published on in an advent of extreme ownership

An Advent of Extreme Ownership - The Beginning

A teacher of mine used to tell me that “perfection is the enemy of done”. I suppose that’s a good mantra to keep in mind as I start this journey.

I’ve become inspired, recently, to steel myself and develop self-discipline. This inspiration has resulted from a lot of listening to people such as Jocko Willink, Jordan Peterson, and David Goggins. Of course, they’ll all say that motivation is a false god, and discipline is where it’s really at. I agree, but inspiration can lead to motivation, and a spark of motivation can light a fire of discipline. If managed properly, discipline can burn on through much adversity, and is far more permanent and enduring than the fleeting glimpse of greatness that motivation offers. That said, inspiration/motivation is a great way to start.

The holiday season often hits me with Seasonal Affective Disorder - a result of the dark and grey nature of the northern European winters. This year is no better, and it doesn’t help that I’ve been working and traveling quite a lot lately (while still feeling that I’m unproductive). The life I’ve been living is one of thick molasses, and I’m struggling to churn forward while being slowly embalmed alive in the gunk that my lack of discipline has put me in.

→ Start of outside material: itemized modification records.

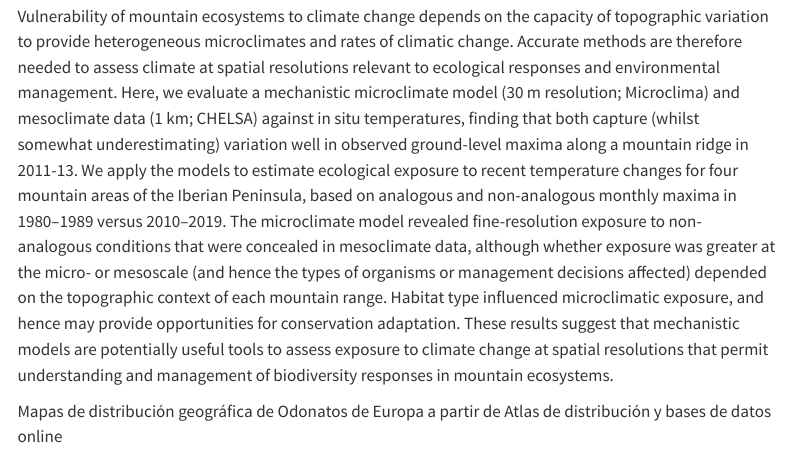
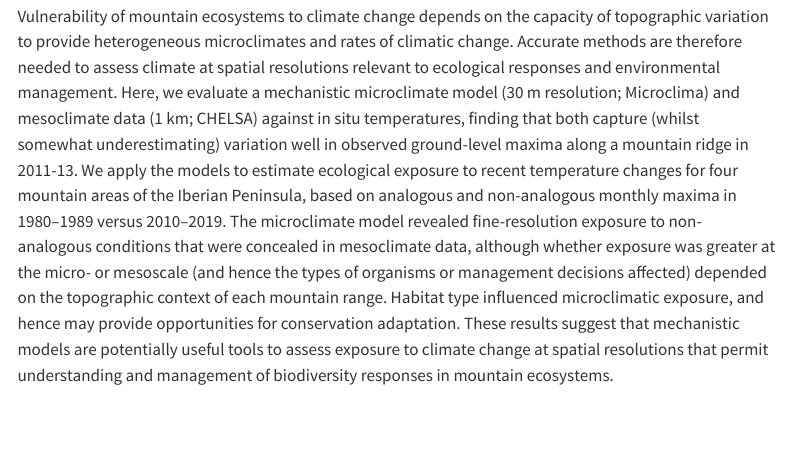
Before and after one commit to mgomezv26/BioMolic, a Quarto document (publications/GV_land_2052.qmd): the page in a window 1100 px wide, from 850 px down. Rendered offline with R 4.5, knitr and Pandoc in place of Quarto, with nearby package versions; menus at the side of the page are left out.

Commit message:
modif GV_land_2022

```diff
--- a/publications/GV_land_2052.qmd
+++ b/publications/GV_land_2052.qmd
@@ -10,5 +10,3 @@ image: land.jpg
 Gómez-Vadillo, M., Mingarro, M., Ursul, G., & Wilson, R. J. (2022). Assessing climate change exposure for the adaptation of conservation management: the importance of scale in mountain landscapes. Land, 11(11), 2022.
 
 Vulnerability of mountain ecosystems to climate change depends on the capacity of topographic variation to provide heterogeneous microclimates and rates of climatic change. Accurate methods are therefore needed to assess climate at spatial resolutions relevant to ecological responses and environmental management. Here, we evaluate a mechanistic microclimate model (30 m resolution; Microclima) and mesoclimate data (1 km; CHELSA) against in situ temperatures, finding that both capture (whilst somewhat underestimating) variation well in observed ground-level maxima along a mountain ridge in 2011-13. We apply the models to estimate ecological exposure to recent temperature changes for four mountain areas of the Iberian Peninsula, based on analogous and non-analogous monthly maxima in 1980–1989 versus 2010–2019. The microclimate model revealed fine-resolution exposure to non-analogous conditions that were concealed in mesoclimate data, although whether exposure was greater at the micro- or mesoscale (and hence the types of organisms or management decisions affected) depended on the topographic context of each mountain range. Habitat type influenced microclimatic exposure, and hence may provide opportunities for conservation adaptation. These results suggest that mechanistic models are potentially useful tools to assess exposure to climate change at spatial resolutions that permit understanding and management of biodiversity responses in mountain ecosystems.
-
-Mapas de distribución geográfica de Odonatos de Europa a partir de Atlas de distribución y bases de datos online
```
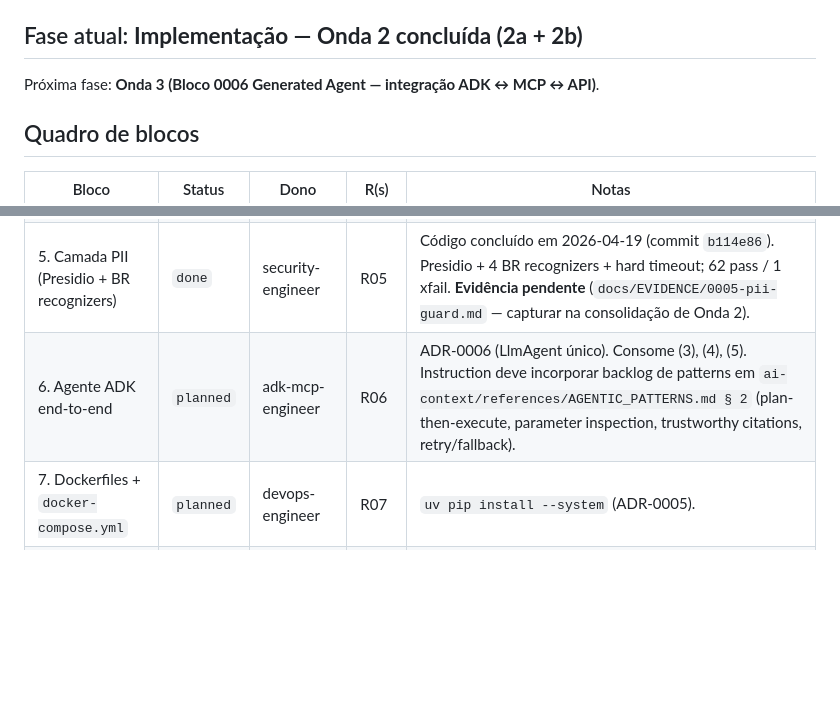
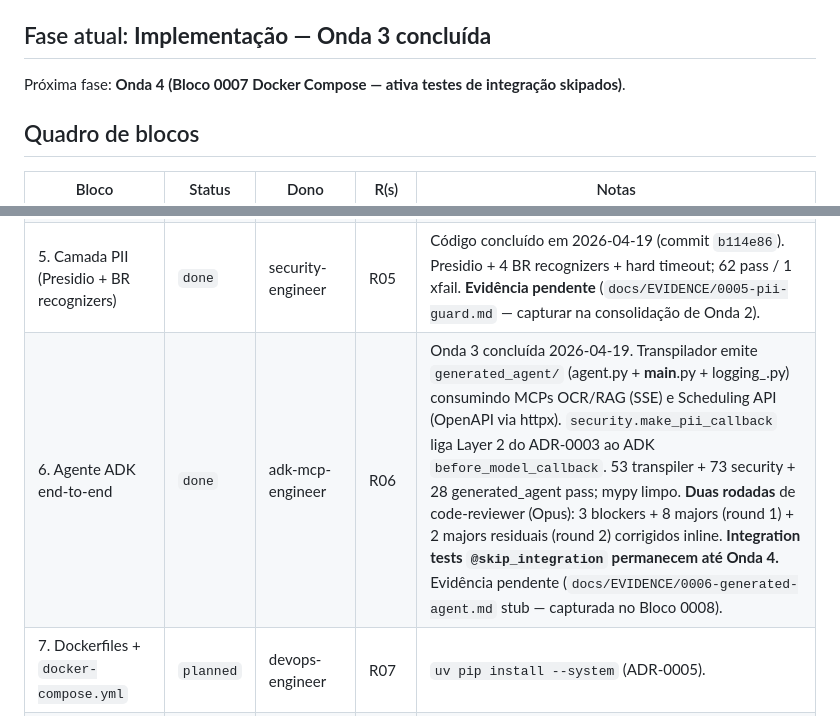
Before and after one commit to andrade-filipe/senior_ai, a Markdown page: ai-context/STATUS.md, 2 parts joined by grey strips. GitHub-like rendering; blank space fills up the shorter version.

Commit message:
docs(status): close Wave 3 — Block 0006 Generated Agent
Mark Block 6 as done; advance the phase header to "Onda 3 concluída"
with Onda 4 (docker compose) queued. History entry captures the two
rounds of Opus review the block required: round 1 found 3 blockers
and 8 majors (image-as-base64, missing X-Correlation-ID, dropped
allow_list, etc.) all fixed inline; round 2 found 2 residual majors
— module-level httpx.get at import and a synthetic timeout test —
fixed by moving root_agent behind __getattr__ and adding a real
timeout-cancellation test that asserts toolset.close() was awaited.

Also records the lapse from the "commits tell a story" rule: the
round-1 fixes landed as a single bundled commit (c2836a9) before
the orchestrator could partition them. Round-2 and orphans were
then committed narratively.

Co-Authored-By: Claude Opus 4.7 <noreply@anthropic.com>

```diff
--- a/ai-context/STATUS.md
+++ b/ai-context/STATUS.md
@@ -12,9 +12,9 @@ Atualizado a cada checkpoint humano. `software-architect` escreve; outros agente
 - `done` — aprovado pelo usuário.
 - `blocked` — travado; ver "Impedimentos".
 
-## Fase atual: **Implementação — Onda 2 concluída (2a + 2b)**
+## Fase atual: **Implementação — Onda 3 concluída**
 
-Próxima fase: **Onda 3 (Bloco 0006 Generated Agent — integração ADK ↔ MCP ↔ API)**.
+Próxima fase: **Onda 4 (Bloco 0007 Docker Compose — ativa testes de integração skipados)**.
 
 ## Quadro de blocos
 
@@ -27,7 +27,7 @@ Próxima fase: **Onda 3 (Bloco 0006 Generated Agent — integração ADK ↔ MCP
 | 3. Servidores MCP OCR/RAG (mock, SSE) | `done` | adk-mcp-engineer | R02, R03, R11 | Onda 2b concluída 2026-04-19 — ADR-0001 (SSE) + ADR-0007 (rapidfuzz + CSV). Ambos serviços verdes (pytest + mypy). `code-reviewer` (Opus) aceito com 1 blocker (pii_mask bloqueante sob `wait_for`) corrigido inline via `asyncio.to_thread`. **Evidência pendente** (`docs/EVIDENCE/0003-mcp-ocr-rag.md` stub — capturar na consolidação). |
 | 4. API FastAPI de agendamento + Swagger | `done` | fastapi-engineer | R04 | Onda 2b concluída 2026-04-19 — contrato em `docs/ARCHITECTURE.md`. 36 tests + 95 % cov + mypy limpo. `code-reviewer` (Opus) aceito com 3 blockers corrigidos inline: (1) `CorrelationIdMiddleware` resetava ContextVar antes do log (cid aparecia como "unknown"); (2) `TimeoutMiddleware` usava `asyncio.shield(...)` impedindo cancel do task; (3) taxonomia: `E_API_INTERNAL` + `E_API_PAYLOAD_TOO_LARGE` ausentes da master-table (acrescentados em `docs/ARCHITECTURE.md` + constante importada). **Evidência pendente** (`docs/EVIDENCE/0004-scheduling-api.md`). |
 | 5. Camada PII (Presidio + BR recognizers) | `done` | security-engineer | R05 | Código concluído em 2026-04-19 (commit `b114e86`). Presidio + 4 BR recognizers + hard timeout; 62 pass / 1 xfail. **Evidência pendente** (`docs/EVIDENCE/0005-pii-guard.md` — capturar na consolidação de Onda 2). |
-| 6. Agente ADK end-to-end | `planned` | adk-mcp-engineer | R06 | ADR-0006 (LlmAgent único). Consome (3), (4), (5). Instruction deve incorporar backlog de patterns em `ai-context/references/AGENTIC_PATTERNS.md § 2` (plan-then-execute, parameter inspection, trustworthy citations, retry/fallback). |
+| 6. Agente ADK end-to-end | `done` | adk-mcp-engineer | R06 | Onda 3 concluída 2026-04-19. Transpilador emite `generated_agent/` (agent.py + __main__.py + logging_.py) consumindo MCPs OCR/RAG (SSE) e Scheduling API (OpenAPI via httpx). `security.make_pii_callback` liga Layer 2 do ADR-0003 ao ADK `before_model_callback`. 53 transpiler + 73 security + 28 generated_agent pass; mypy limpo. **Duas rodadas** de code-reviewer (Opus): 3 blockers + 8 majors (round 1) + 2 majors residuais (round 2) corrigidos inline. **Integration tests `@skip_integration` permanecem até Onda 4.** Evidência pendente (`docs/EVIDENCE/0006-generated-agent.md` stub — capturada no Bloco 0008). |
 | 7. Dockerfiles + `docker-compose.yml` | `planned` | devops-engineer | R07 | `uv pip install --system` (ADR-0005). |
 | 8. E2E + evidências + README + Transparência | `planned` | qa-engineer + software-architect | R08, R09, R10, R12 | Última fase; fecha o desafio. |
 
```
Also changed, not shown: other parts of ai-context/STATUS.md (+1 -0 lines).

My health has decayed, my mental state is less than perfect, I feel unsatisfied with the level of work-related output I am able to produce, and I am struggling to make progress. In fact, with the brevity of the days and bleak weather, I sometimes feel that I’m moving backward. The world is slipping away into darkness, and I am complicit. Here, in my insulated comfort I wither away into nothingness, and I am not saving the world – perhaps I am even doing the opposite!

But to be sad is a fool’s game, to be a defeatist is to voluntarily bring about the degeneration of the world. For my own sake, I cannot let the flippant seasons dictate how I comport myself. This is the realization I’ve come to, and the next step is to compose some sort of action plan.

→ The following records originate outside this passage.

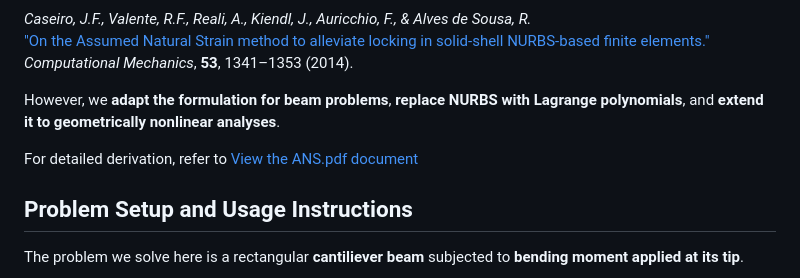
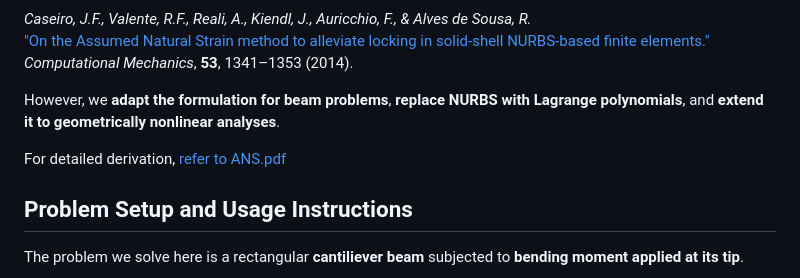
Before and after one commit to jaafaralaswad/Improved-Brick-Finite-Elements-for-Beam-Problems, a Markdown page: README.md, the part around the change. Drawn GitHub-style.

```diff
--- a/README.md
+++ b/README.md
@@ -379,7 +379,7 @@ Here, we adopt the **Assumed Natural Strain (ANS)** method as fairly clearly out
 
 However, we **adapt the formulation for beam problems**, **replace NURBS with Lagrange polynomials**, and **extend it to geometrically nonlinear analyses**.
 
-For detailed derivation, refer to [View the ANS.pdf document](documents/ANS.pdf)
+For detailed derivation, [refer to ANS.pdf](documents/ANS.pdf)
 
 
 ## Problem Setup and Usage Instructions
```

From what I know, the steps to a healthy life are relatively simple. I also know that physical health impacts nearly everything else. How can I become physically healthy, and then mentally healthy?

As I see it, I need to start with these action points:

Action points to physical health:

  • Adopt a regular sleep schedule
  • Start eating a clean diet
  • Exercise (aerobic and resistance) daily
  • Stretch daily
  • Perform breathing Exercises, and
  • Practice cold exposure (ala Wim Hof)

Action points to mental health:

  • Meditate regularly
  • Take extreme ownership of everything (ala Jocko Willink)
  • Contemplate the day upon its close
  • Practice prayer (from an agnostic standpoint)
  • Address issues as they present themselves

I will try to take the remaining time of the advent season to address these action points and get everything done that I possibly can. Every night, I will recite an evening gatha. And every morning I will recite it as well. I will read the version that follows:

“Let me respectfully remind you:
Life and Death are of supreme importance.
Time swiftly passes by and opportunity is lost.
On this night (or morning), the days of our lives are decreased by one.
Each of us should strive to awaken.
Awaken! Take heed! Do not squander your lives.”

In addition, I will be listening to David Goggins, Jocko Willink, and Jordan Peterson on repeat, probably through Meaningwave. If you aren’t familiar with Meaningwave, it’s a great series of music-backed speeches by many different, fascinating people, produced by Akira the Don. I find that, when listening to Meaningwave, I am far more productive and less prone to distraction. I usually turn them off after about two hours of listening, but for the next few weeks, I’ll listen to them as much as possible… Who knows what could happen – maybe I’ll mutate, maybe I’ll become godlike.

For now perhaps the best point of action is to do what Jocko would do. In his words, “Sometimes, you get overwhelmed. There’s just too many things going on, and you start to feel like you’re getting beat, like you’re losing the battle. And when that happens to me, what I like to do is go on the hardcore offense.”

He continues, “I’ll take the things that I have to get done [and] pile them up, and I’ll work two or three sixteen to eighteen hour days, to get caught up. It’s a lot better for me to suffer hard for three days, and grind, than to suffer the continual burden weighing on my back for months on end. If you get a little bit behind and you need to get caught up, hit the turbo button, go hard for three or four days, [and] get yourself where you need to be.”

I’ll try to do that, Jocko. Wish me the best.

— Hugo